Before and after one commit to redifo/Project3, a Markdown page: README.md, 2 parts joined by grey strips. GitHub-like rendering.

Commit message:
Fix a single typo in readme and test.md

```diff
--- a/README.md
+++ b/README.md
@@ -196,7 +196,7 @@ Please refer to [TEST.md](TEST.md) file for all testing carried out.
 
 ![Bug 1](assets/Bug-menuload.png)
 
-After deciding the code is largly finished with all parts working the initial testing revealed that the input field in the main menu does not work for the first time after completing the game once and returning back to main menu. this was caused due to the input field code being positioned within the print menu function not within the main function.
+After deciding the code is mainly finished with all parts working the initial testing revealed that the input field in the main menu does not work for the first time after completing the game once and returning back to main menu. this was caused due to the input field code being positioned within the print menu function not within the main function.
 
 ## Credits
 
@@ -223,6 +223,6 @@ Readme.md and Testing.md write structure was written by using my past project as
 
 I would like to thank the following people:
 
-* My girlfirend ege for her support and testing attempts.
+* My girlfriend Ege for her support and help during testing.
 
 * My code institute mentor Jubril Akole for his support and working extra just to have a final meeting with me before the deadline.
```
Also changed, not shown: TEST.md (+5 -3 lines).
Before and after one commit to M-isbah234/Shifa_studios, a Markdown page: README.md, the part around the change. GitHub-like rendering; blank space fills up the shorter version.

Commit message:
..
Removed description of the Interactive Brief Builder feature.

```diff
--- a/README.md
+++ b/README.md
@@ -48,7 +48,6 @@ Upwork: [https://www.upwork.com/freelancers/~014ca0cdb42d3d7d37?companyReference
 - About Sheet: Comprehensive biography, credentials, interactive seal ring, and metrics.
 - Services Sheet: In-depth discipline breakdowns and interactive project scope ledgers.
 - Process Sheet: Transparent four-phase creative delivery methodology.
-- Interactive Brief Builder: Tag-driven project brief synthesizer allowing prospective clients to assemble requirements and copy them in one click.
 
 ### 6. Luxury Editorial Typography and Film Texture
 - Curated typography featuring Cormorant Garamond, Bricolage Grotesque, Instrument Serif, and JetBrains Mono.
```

--*--

• _What is being asked_: Every line in the material must be retyped exactly, with none omitted.

• _Answer for the task_:
Before and after one commit to redifo/Project3, a Markdown page: README.md, 2 parts joined by grey strips. GitHub-like rendering.

Commit message:
Fix a single typo in readme and test.md

```diff
--- a/README.md
+++ b/README.md
@@ -196,7 +196,7 @@ Please refer to [TEST.md](TEST.md) file for all testing carried out.
 
 ![Bug 1](assets/Bug-menuload.png)
 
-After deciding the code is largly finished with all parts working the initial testing revealed that the input field in the main menu does not work for the first time after completing the game once and returning back to main menu. this was caused due to the input field code being positioned within the print menu function not within the main function.
+After deciding the code is mainly finished with all parts working the initial testing revealed that the input field in the main menu does not work for the first time after completing the game once and returning back to main menu. this was caused due to the input field code being positioned within the print menu function not within the main function.
 
 ## Credits
 
@@ -223,6 +223,6 @@ Readme.md and Testing.md write structure was written by using my past project as
 
 I would like to thank the following people:
 
-* My girlfirend ege for her support and testing attempts.
+* My girlfriend Ege for her support and help during testing.
 
 * My code institute mentor Jubril Akole for his support and working extra just to have a final meeting with me before the deadline.
```
Also changed, not shown: TEST.md (+5 -3 lines).
Before and after one commit to M-isbah234/Shifa_studios, a Markdown page: README.md, the part around the change. GitHub-like rendering; blank space fills up the shorter version.

Commit message:
..
Removed description of the Interactive Brief Builder feature.

```diff
--- a/README.md
+++ b/README.md
@@ -48,7 +48,6 @@ Upwork: [https://www.upwork.com/freelancers/~014ca0cdb42d3d7d37?companyReference
 - About Sheet: Comprehensive biography, credentials, interactive seal ring, and metrics.
 - Services Sheet: In-depth discipline breakdowns and interactive project scope ledgers.
 - Process Sheet: Transparent four-phase creative delivery methodology.
-- Interactive Brief Builder: Tag-driven project brief synthesizer allowing prospective clients to assemble requirements and copy them in one click.
 
 ### 6. Luxury Editorial Typography and Film Texture
 - Curated typography featuring Cormorant Garamond, Bricolage Grotesque, Instrument Serif, and JetBrains Mono.
```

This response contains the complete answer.